◆ **Requirement**: Wherever a line in the records contains the word "design", return that line.

◆ **Listed entries**:
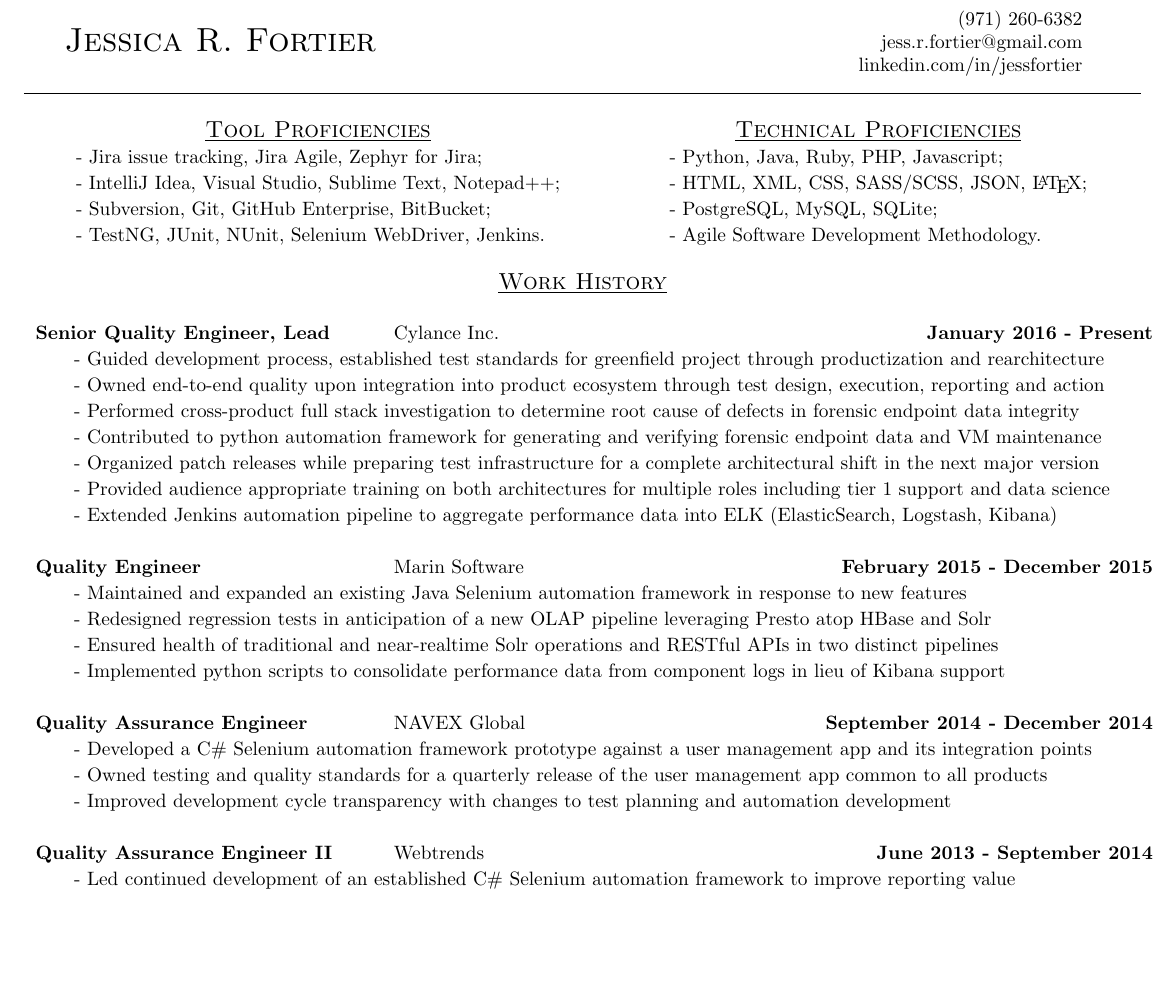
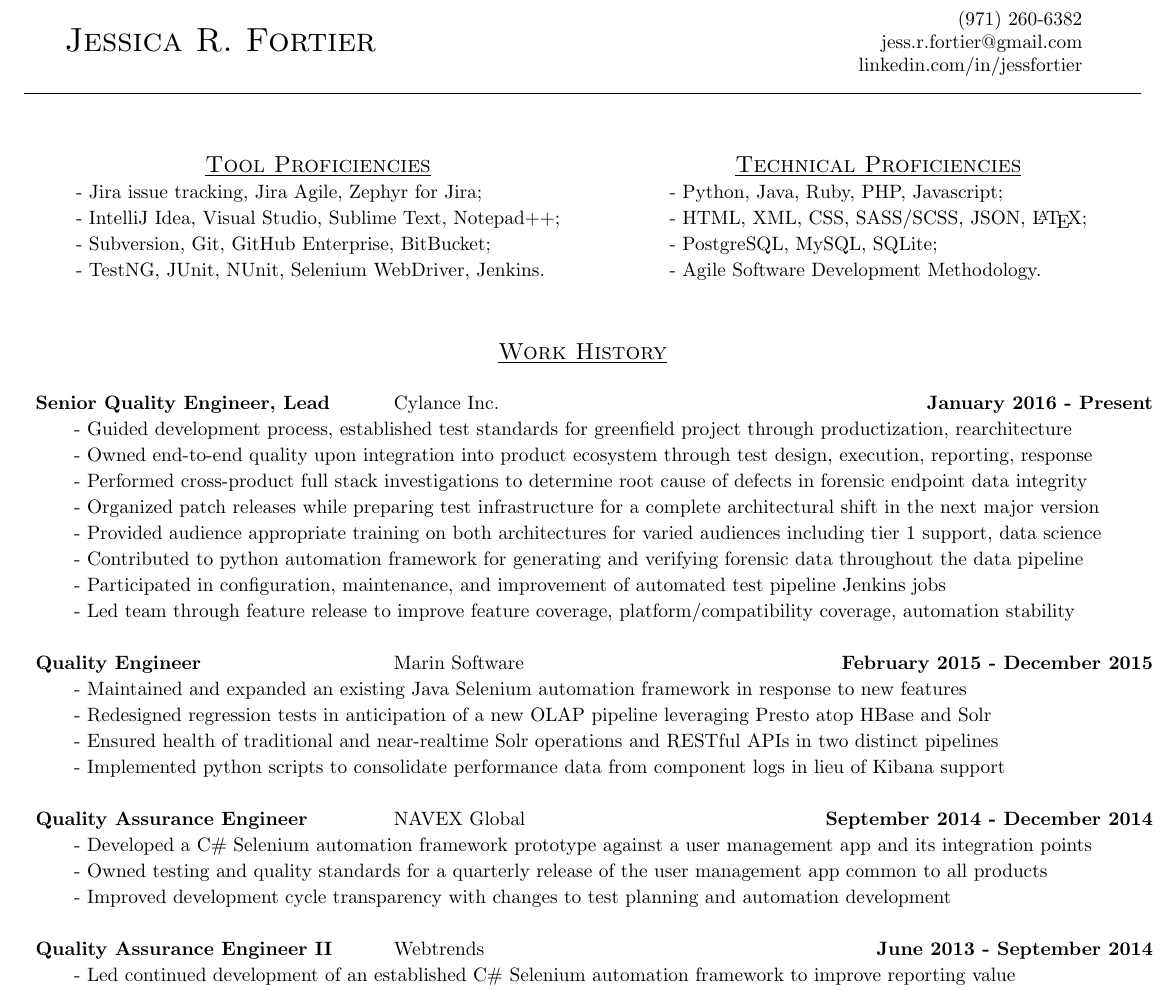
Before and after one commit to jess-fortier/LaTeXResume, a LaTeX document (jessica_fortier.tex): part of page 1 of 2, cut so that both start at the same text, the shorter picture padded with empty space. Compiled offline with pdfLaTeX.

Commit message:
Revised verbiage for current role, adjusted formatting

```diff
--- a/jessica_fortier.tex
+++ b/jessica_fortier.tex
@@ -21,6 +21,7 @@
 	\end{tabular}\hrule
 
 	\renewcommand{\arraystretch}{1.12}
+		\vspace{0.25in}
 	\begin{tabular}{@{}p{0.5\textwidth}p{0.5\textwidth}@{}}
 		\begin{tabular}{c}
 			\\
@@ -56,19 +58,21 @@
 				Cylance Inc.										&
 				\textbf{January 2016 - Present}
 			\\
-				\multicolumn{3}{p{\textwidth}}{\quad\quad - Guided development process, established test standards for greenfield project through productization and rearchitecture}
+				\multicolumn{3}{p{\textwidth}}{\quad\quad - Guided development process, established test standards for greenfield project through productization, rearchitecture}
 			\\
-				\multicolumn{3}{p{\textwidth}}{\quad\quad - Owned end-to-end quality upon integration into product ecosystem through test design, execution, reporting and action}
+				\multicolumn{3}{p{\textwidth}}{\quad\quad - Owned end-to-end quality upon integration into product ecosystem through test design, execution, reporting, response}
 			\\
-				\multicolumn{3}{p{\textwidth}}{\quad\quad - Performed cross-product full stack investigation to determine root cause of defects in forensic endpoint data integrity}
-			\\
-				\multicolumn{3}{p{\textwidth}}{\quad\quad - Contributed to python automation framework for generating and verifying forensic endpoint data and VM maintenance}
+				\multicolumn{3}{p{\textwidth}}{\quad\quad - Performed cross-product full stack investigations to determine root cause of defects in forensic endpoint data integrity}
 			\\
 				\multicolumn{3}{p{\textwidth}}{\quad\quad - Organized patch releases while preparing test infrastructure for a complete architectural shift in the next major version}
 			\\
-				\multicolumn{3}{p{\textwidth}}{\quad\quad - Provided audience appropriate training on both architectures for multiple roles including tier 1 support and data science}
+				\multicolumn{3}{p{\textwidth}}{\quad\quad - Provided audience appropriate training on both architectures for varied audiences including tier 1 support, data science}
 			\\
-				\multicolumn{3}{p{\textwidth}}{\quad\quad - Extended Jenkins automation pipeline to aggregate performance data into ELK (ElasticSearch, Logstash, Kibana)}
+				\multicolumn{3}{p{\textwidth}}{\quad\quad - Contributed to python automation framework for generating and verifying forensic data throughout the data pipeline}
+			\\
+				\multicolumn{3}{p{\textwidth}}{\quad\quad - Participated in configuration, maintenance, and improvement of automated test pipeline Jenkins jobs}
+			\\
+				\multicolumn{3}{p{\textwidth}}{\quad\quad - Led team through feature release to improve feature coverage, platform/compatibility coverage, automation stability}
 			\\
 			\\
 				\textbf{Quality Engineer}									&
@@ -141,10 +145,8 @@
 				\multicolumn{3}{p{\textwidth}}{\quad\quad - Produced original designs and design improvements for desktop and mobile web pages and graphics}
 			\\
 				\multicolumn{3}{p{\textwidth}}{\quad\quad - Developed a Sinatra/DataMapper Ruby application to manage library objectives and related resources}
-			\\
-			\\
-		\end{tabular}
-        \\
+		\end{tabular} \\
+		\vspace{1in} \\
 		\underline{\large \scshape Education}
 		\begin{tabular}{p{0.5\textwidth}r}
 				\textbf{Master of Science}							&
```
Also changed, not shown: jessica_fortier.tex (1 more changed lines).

...

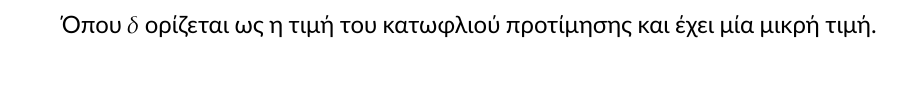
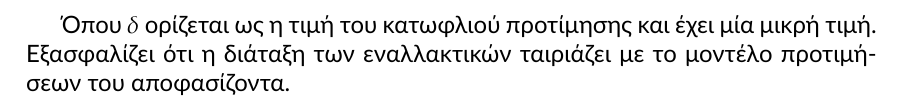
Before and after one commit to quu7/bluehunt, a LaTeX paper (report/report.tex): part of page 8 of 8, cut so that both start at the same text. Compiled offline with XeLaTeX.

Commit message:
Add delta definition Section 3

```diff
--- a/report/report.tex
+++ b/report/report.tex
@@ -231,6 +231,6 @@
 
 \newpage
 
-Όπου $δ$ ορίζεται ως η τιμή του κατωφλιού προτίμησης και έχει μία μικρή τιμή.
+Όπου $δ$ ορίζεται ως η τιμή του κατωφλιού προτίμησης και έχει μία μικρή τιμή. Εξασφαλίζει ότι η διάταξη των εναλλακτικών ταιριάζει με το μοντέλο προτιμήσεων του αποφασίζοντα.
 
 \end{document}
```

◆ **Problem solution**:
-				\multicolumn{3}{p{\textwidth}}{\quad\quad - Owned end-to-end quality upon integration into product ecosystem through test design, execution, reporting and action}
+				\multicolumn{3}{p{\textwidth}}{\quad\quad - Owned end-to-end quality upon integration into product ecosystem through test design, execution, reporting, response}
 				\multicolumn{3}{p{\textwidth}}{\quad\quad - Produced original designs and design improvements for desktop and mobile web pages and graphics}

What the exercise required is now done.